(What is required) Would you quote every entry exactly, dropping only the pictures?

Edit difference data:
[Start of Attachment]
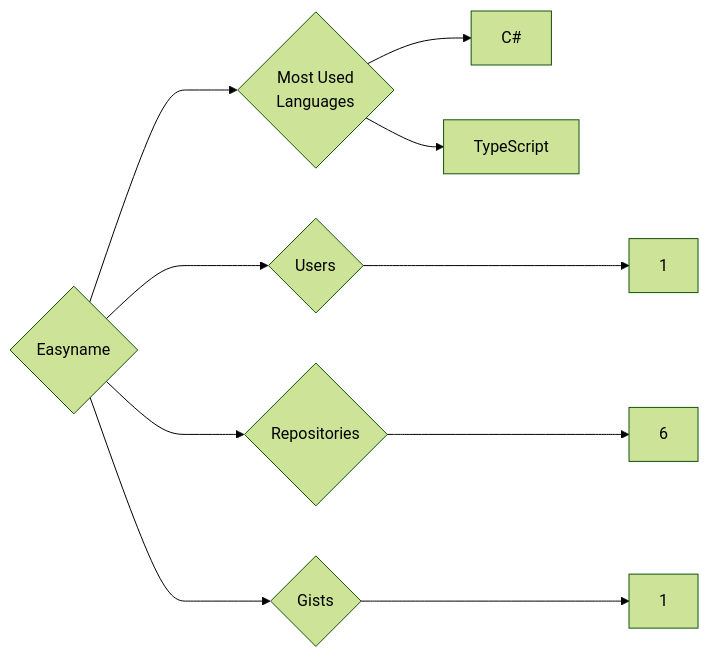
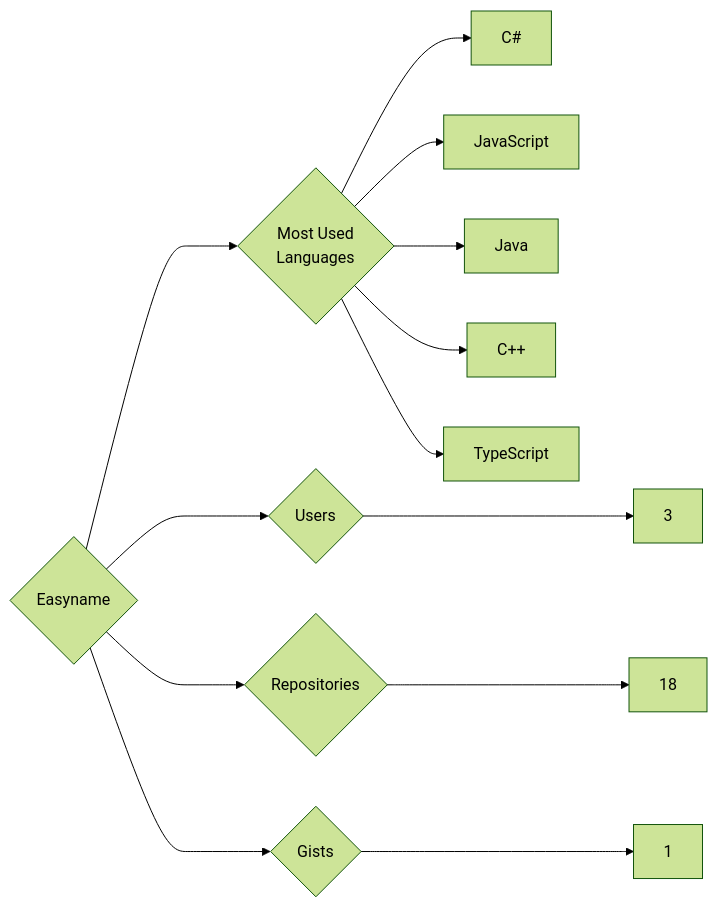
The diagram in targets/Easyname/README.md (trickest/insiders), drawn with Mermaid (forest theme) before and after one commit. The commit also changed 1023 other files, not shown here.

````diff
--- a/targets/Easyname/README.md
+++ b/targets/Easyname/README.md
@@ -3,10 +3,13 @@
 ```mermaid
 graph LR
 COMPANY_NAME{Easyname}
-COMPANY_NAME ---> U{Users} ---> UN[1]
-COMPANY_NAME ---> R{Repositories} ---> RN[6]
+COMPANY_NAME ---> U{Users} ---> UN[3]
+COMPANY_NAME ---> R{Repositories} ---> RN[18]
 COMPANY_NAME ---> G{Gists} ---> GN[1]
 COMPANY_NAME ---> ML{Most Used<br>Languages}
 ML --> C#[C#]
+ML --> JavaScript[JavaScript]
+ML --> Java[Java]
+ML --> C++[C++]
 ML --> TypeScript[TypeScript]
 ```
````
[End of Attachment]
(Reply)
The diagram in targets/Easyname/README.md (trickest/insiders), drawn with Mermaid (forest theme) before and after one commit. The commit also changed 1023 other files, not shown here.

````diff
--- a/targets/Easyname/README.md
+++ b/targets/Easyname/README.md
@@ -3,10 +3,13 @@
 ```mermaid
 graph LR
 COMPANY_NAME{Easyname}
-COMPANY_NAME ---> U{Users} ---> UN[1]
-COMPANY_NAME ---> R{Repositories} ---> RN[6]
+COMPANY_NAME ---> U{Users} ---> UN[3]
+COMPANY_NAME ---> R{Repositories} ---> RN[18]
 COMPANY_NAME ---> G{Gists} ---> GN[1]
 COMPANY_NAME ---> ML{Most Used<br>Languages}
 ML --> C#[C#]
+ML --> JavaScript[JavaScript]
+ML --> Java[Java]
+ML --> C++[C++]
 ML --> TypeScript[TypeScript]
 ```
````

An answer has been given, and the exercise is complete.